Comic strips offer even more opportunities for working with the symbolism of direction. W.A. Wagenaar, a psychologist at Leiden University and a Tintin fan, once tallied up all the acts and transitions in three Tintin books and discovered that in three out of four cases the characters move from left to right, even when their movement takes several frames to portray. More interestingly still, movements towards the left almost always have a bad outcome. The man who moves his finger from right to left to ring Tintin’s doorbell falls unconscious on the doormat as soon as the alert reporter opens the door. When Captain Haddock crosses the frame from right to left in an attempt to escape, he is recaptured in no time. And so on. This is Tintin’s Law, and it is reminiscent of the messenger in the theatre of the ancient world: entering on the right — and therefore moving towards the left — is a sign to the audience that something ominous is happening.
— Rik Smits, The Puzzle of Left-Handedness, 2010

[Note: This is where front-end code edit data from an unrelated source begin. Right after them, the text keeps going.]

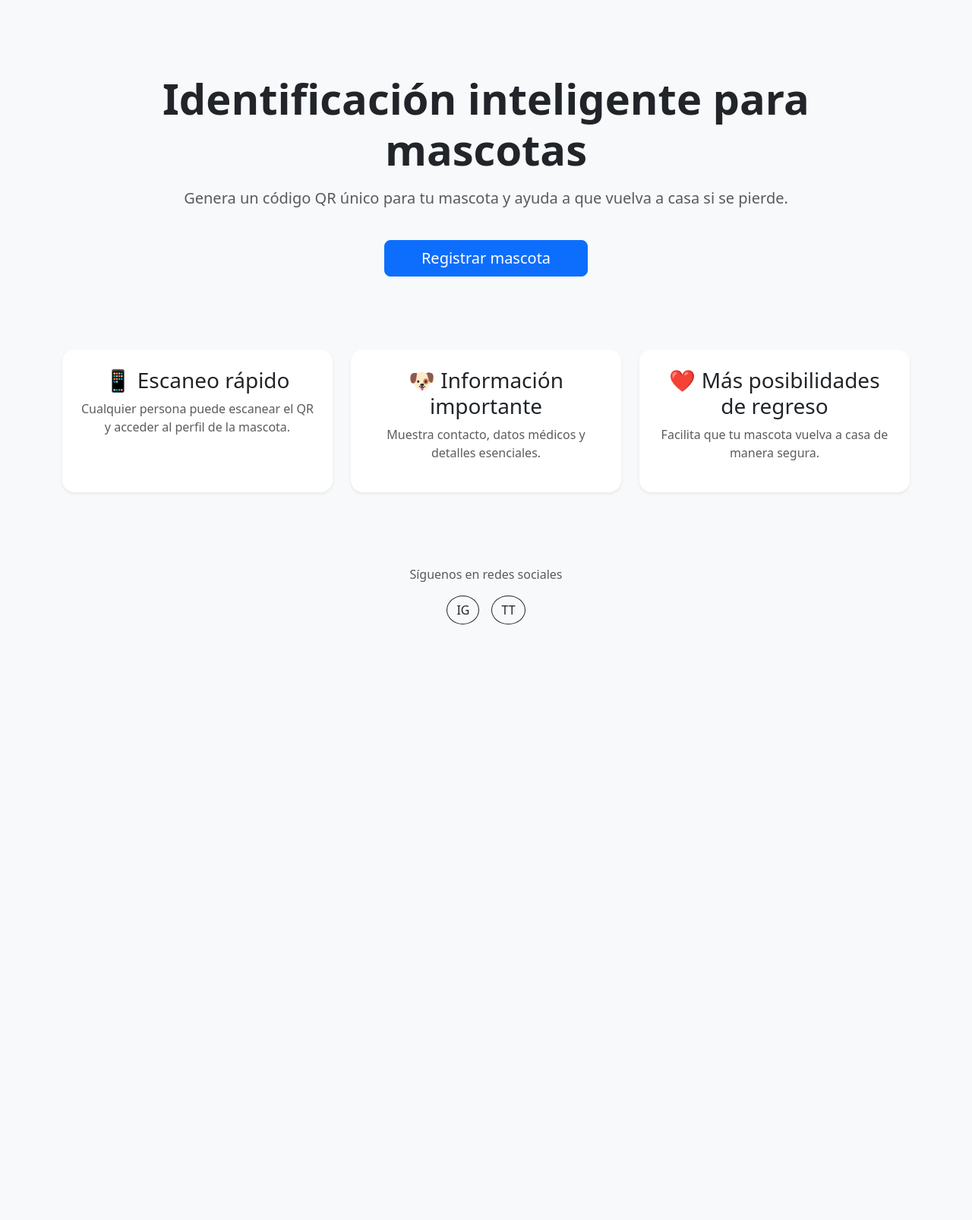
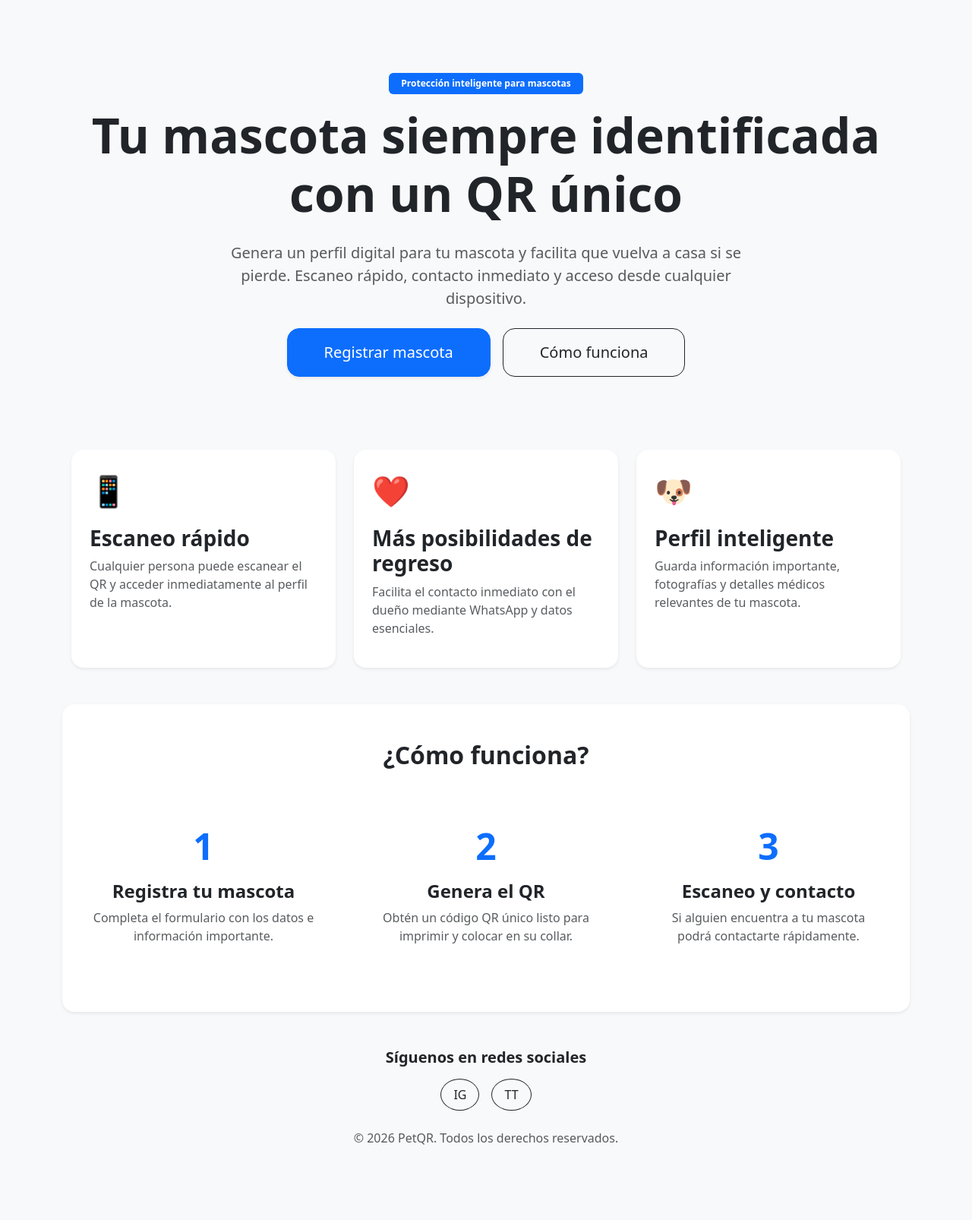
Before and after one commit to parranos10/idmascotas, a Django app: page / in a window 1280 px wide. Shown: the part 56-1662 px from the top of the page at 76% size. Before the commit the page ends 878 px from the top, so only its background shows below. Run offline with Django 5.2, Linux system fonts and the light colour scheme.

Commit message:
landing premium

```diff
--- a/templates/home.html
+++ b/templates/home.html
@@ -2,90 +2,222 @@
 
 {% block content %}
 
-<div class="text-center py-5">
+<section class="py-5 text-center">
 
-    <h1 class="display-4 fw-bold">
-        Identificación inteligente para mascotas
-    </h1>
+    <div class="container">
 
-    <p class="lead text-muted mt-3">
-        Genera un código QR único para tu mascota y ayuda a que vuelva a casa si se pierde.
-    </p>
+        <span class="badge bg-primary px-3 py-2 mb-3">
+            Protección inteligente para mascotas
+        </span>
 
-    <a href="/registrar/" class="btn btn-primary btn-lg mt-4 px-5">
-        Registrar mascota
-    </a>
+        <h1 class="display-3 fw-bold mb-4">
+            Tu mascota siempre identificada con un QR único
+        </h1>
 
-</div>
+        <p class="lead text-muted mx-auto mb-4" style="max-width: 700px;">
+            Genera un perfil digital para tu mascota y facilita que vuelva a casa
+            si se pierde. Escaneo rápido, contacto inmediato y acceso desde cualquier dispositivo.
+        </p>
 
-<div class="row text-center mt-5">
+        <div class="d-flex justify-content-center gap-3 flex-wrap">
 
-    <div class="col-md-4 mb-4">
-        <div class="card border-0 shadow-sm h-100 rounded-4">
-            <div class="card-body p-4">
+            <a href="/registrar/" class="btn btn-primary btn-lg px-5 py-3 rounded-4 shadow-sm">
+                Registrar mascota
+            </a>
 
-                <h3>📱 Escaneo rápido</h3>
+            <a href="#como-funciona" class="btn btn-outline-dark btn-lg px-5 py-3 rounded-4">
+                Cómo funciona
+            </a>
 
-                <p class="text-muted">
-                    Cualquier persona puede escanear el QR y acceder al perfil de la mascota.
-                </p>
+        </div>
+
+    </div>
+
+</section>
+
+<section class="py-5">
+
+    <div class="container">
+
+        <div class="row g-4">
+
+            <div class="col-md-4">
+
+                <div class="card border-0 shadow-sm rounded-4 h-100">
+                    <div class="card-body p-4">
+
+                        <div class="fs-1 mb-3">
+                            📱
+                        </div>
+
+                        <h3 class="fw-bold">
+                            Escaneo rápido
+                        </h3>
+
+                        <p class="text-muted">
+                            Cualquier persona puede escanear el QR y acceder inmediatamente
+                            al perfil de la mascota.
+                        </p>
+
+                    </div>
+                </div>
 
             </div>
+
+            <div class="col-md-4">
+
+                <div class="card border-0 shadow-sm rounded-4 h-100">
+                    <div class="card-body p-4">
+
+                        <div class="fs-1 mb-3">
+                            ❤️
+                        </div>
+
+                        <h3 class="fw-bold">
+                            Más posibilidades de regreso
+                        </h3>
+
+                        <p class="text-muted">
+                            Facilita el contacto inmediato con el dueño mediante WhatsApp
+                            y datos esenciales.
+                        </p>
+
+                    </div>
+                </div>
+
+            </div>
+
+            <div class="col-md-4">
+
+                <div class="card border-0 shadow-sm rounded-4 h-100">
+                    <div class="card-body p-4">
+
+                        <div class="fs-1 mb-3">
+                            🐶
+                        </div>
+
+                        <h3 class="fw-bold">
+                            Perfil inteligente
+                        </h3>
+
+                        <p class="text-muted">
+                            Guarda información importante, fotografías y detalles médicos
+                            relevantes de tu mascota.
+                        </p>
+
+                    </div>
+                </div>
+
+            </div>
+
         </div>
+
     </div>
 
-    <div class="col-md-4 mb-4">
-        <div class="card border-0 shadow-sm h-100 rounded-4">
-            <div class="card-body p-4">
+</section>
 
-                <h3>🐶 Información importante</h3>
+<section id="como-funciona" class="py-5 bg-white rounded-4 shadow-sm">
 
-                <p class="text-muted">
-                    Muestra contacto, datos médicos y detalles esenciales.
-                </p>
+    <div class="container text-center">
+
+        <h2 class="fw-bold mb-5">
+            ¿Cómo funciona?
+        </h2>
+
+        <div class="row g-4">
+
+            <div class="col-md-4">
+
+                <div class="p-4">
+
+                    <div class="display-5 fw-bold text-primary mb-3">
+                        1
+                    </div>
+
+                    <h4 class="fw-bold">
+                        Registra tu mascota
+                    </h4>
+
+                    <p class="text-muted">
+                        Completa el formulario con los datos e información importante.
+                    </p>
+
+                </div>
 
             </div>
+
+            <div class="col-md-4">
+
+                <div class="p-4">
+
+                    <div class="display-5 fw-bold text-primary mb-3">
+                        2
+                    </div>
+
+                    <h4 class="fw-bold">
+                        Genera el QR
+                    </h4>
+
+                    <p class="text-muted">
+                        Obtén un código QR único listo para imprimir y colocar en su collar.
+                    </p>
+
+                </div>
+
+            </div>
+
+            <div class="col-md-4">
+
+                <div class="p-4">
+
+                    <div class="display-5 fw-bold text-primary mb-3">
+                        3
+                    </div>
+
+                    <h4 class="fw-bold">
+                        Escaneo y contacto
+                    </h4>
+
+                    <p class="text-muted">
+                        Si alguien encuentra a tu mascota podrá contactarte rápidamente.
+                    </p>
+
+                </div>
+
+            </div>
+
         </div>
+
     </div>
 
-    <div class="col-md-4 mb-4">
-        <div class="card border-0 shadow-sm h-100 rounded-4">
-            <div class="card-body p-4">
+</section>
 
-                <h3>❤️ Más posibilidades de regreso</h3>
+<footer class="text-center py-5">
 
-                <p class="text-muted">
-                    Facilita que tu mascota vuelva a casa de manera segura.
-                </p>
-
-            </div>
-        </div>
-    </div>
-
-</div>
-
-<footer class="text-center mt-5 pt-4">
-
-    <p class="text-muted mb-3">
+    <h5 class="fw-bold mb-3">
         Síguenos en redes sociales
-    </p>
+    </h5>
 
     <div class="d-flex justify-content-center gap-3">
 
         <a href="https://www.instagram.com/idsmascotas?igsh=dHQ5cXk4cWU4cWxv"
            target="_blank"
-           class="btn btn-outline-dark rounded-circle">
+           class="btn btn-outline-dark rounded-circle px-3 py-2">
             IG
         </a>
 
         <a href="https://www.tiktok.com/@ids.mascotas?_r=1&_t=ZS-96a9r5LhNNF"
            target="_blank"
-           class="btn btn-outline-dark rounded-circle">
+           class="btn btn-outline-dark rounded-circle px-3 py-2">
             TT
         </a>
 
     </div>
 
+    <p class="text-muted mt-4 mb-0">
+        © 2026 PetQR. Todos los derechos reservados.
+    </p>
+
 </footer>
 
 {% endblock %}
```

(Wagenaar’s paper is “Als Kuifje naar links beweegt is er iets mis,” NRC Handelsblad, Aug. 5, 1981.)